The headline act was another female reggae trailblazer, Queen Ifrica. The daughter of Marcia’s contemporary and last year’s Main Stage sensation, Derrick Morgan, Ifrica is equally at home singing and deejaying over one drop and up-tempo rhythms. She hailed the foundation with a ska medley of music by her father and his colleague Monty Morris; adapted the lyrics of the In Crowd’s Milk And Honey to “Rasta bring forth reggae”; and moved from Essence Of My Life to its original cut, Marcus Garvey by Burning Spear, the day after Garvey’s birthday. Her Rasta messages are uncompromising – she stated “I am a lioness not a feminist” before her hit Lioness On The Rise.

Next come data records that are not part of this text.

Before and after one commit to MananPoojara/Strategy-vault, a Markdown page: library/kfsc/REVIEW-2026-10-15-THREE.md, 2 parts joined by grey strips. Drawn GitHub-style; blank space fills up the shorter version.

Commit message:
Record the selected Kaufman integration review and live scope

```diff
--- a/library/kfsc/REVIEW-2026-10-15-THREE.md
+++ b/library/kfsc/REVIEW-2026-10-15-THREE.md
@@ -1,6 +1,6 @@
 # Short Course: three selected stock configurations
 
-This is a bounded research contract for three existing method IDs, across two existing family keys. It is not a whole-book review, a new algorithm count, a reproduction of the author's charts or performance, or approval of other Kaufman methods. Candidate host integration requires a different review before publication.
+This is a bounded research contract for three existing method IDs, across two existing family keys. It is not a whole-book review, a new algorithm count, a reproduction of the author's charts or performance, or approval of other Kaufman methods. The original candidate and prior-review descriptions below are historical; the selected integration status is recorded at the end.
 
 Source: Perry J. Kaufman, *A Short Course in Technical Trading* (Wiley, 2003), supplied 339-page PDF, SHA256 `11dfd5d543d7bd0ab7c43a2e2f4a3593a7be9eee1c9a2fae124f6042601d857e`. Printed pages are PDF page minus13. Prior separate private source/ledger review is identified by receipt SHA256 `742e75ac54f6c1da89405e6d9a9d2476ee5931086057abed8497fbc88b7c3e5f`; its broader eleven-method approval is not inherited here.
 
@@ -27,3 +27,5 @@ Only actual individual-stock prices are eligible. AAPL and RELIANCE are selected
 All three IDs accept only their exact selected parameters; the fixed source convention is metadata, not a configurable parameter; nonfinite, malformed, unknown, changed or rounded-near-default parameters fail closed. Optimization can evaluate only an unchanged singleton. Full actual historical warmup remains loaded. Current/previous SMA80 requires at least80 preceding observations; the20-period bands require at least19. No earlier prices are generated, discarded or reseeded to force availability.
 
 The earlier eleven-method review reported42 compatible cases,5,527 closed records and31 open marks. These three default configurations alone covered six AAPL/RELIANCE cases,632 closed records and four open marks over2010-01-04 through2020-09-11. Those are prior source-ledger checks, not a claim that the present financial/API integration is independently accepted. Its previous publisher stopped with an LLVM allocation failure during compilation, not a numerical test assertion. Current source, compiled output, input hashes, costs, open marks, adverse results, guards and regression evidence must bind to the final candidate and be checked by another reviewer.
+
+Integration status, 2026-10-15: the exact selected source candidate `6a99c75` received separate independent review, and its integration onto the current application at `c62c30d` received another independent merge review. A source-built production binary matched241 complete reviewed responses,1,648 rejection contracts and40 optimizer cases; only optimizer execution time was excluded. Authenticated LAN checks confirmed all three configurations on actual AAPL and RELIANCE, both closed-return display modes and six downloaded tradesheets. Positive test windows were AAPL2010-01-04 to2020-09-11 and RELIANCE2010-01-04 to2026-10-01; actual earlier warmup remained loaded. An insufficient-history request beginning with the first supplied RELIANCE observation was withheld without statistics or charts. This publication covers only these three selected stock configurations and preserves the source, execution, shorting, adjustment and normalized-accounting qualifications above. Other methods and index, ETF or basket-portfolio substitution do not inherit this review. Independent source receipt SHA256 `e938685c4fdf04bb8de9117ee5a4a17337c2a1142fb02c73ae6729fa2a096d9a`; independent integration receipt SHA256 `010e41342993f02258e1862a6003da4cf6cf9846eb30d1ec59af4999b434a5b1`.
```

But she clearly loved her international fanbase. “I am looking in the audience and seeing all colours, all nations” she said, removing her shoes, as is her custom, to feel grounded.
At the Lion Stage, French dub dancehall sound system and label OBF brought a trio of emcees for a barrage of lyrical prowess. England’s Charlie P, France’s Shanti D, and Spain’s own Sr Wilson all showed why they are so in demand on the international scene. A gigantic crowd had assembled, stretching back beyond the parameters of the congregation area, past the Lion Bar. “Are you ready to go crazy?” asked Charlie P, before launching into his tongue twister fast chat, as the three leant on each other like brothers. Dancehall lyricism over spine-shaking bass was a recipe for some of the most enthusiastic dancing the festival had seen.
Once their party wound down, it was time for another spiritual experience. One of the most serious roots reggae artists of Jamaica’s current generation, Micah Shemaiah, and his globally diverse Dreadites band, revealed his Roots I Vision of “a world of Rasta” to the people. His mesmerising voice and the band’s playing drew an audience heading for the exit within minutes.
In terms of ticking all the right boxes, no one was more suited to play the Caribbean Uptempo area in the early hours than the UK’s Natty Bo. As well as being well versed in ska and rocksteady, the immaculately dressed lead singer of The Topcats spun vintage cumbia from his record collection, its infectious rhythms filling the dancefloor.
Text by Angus Taylor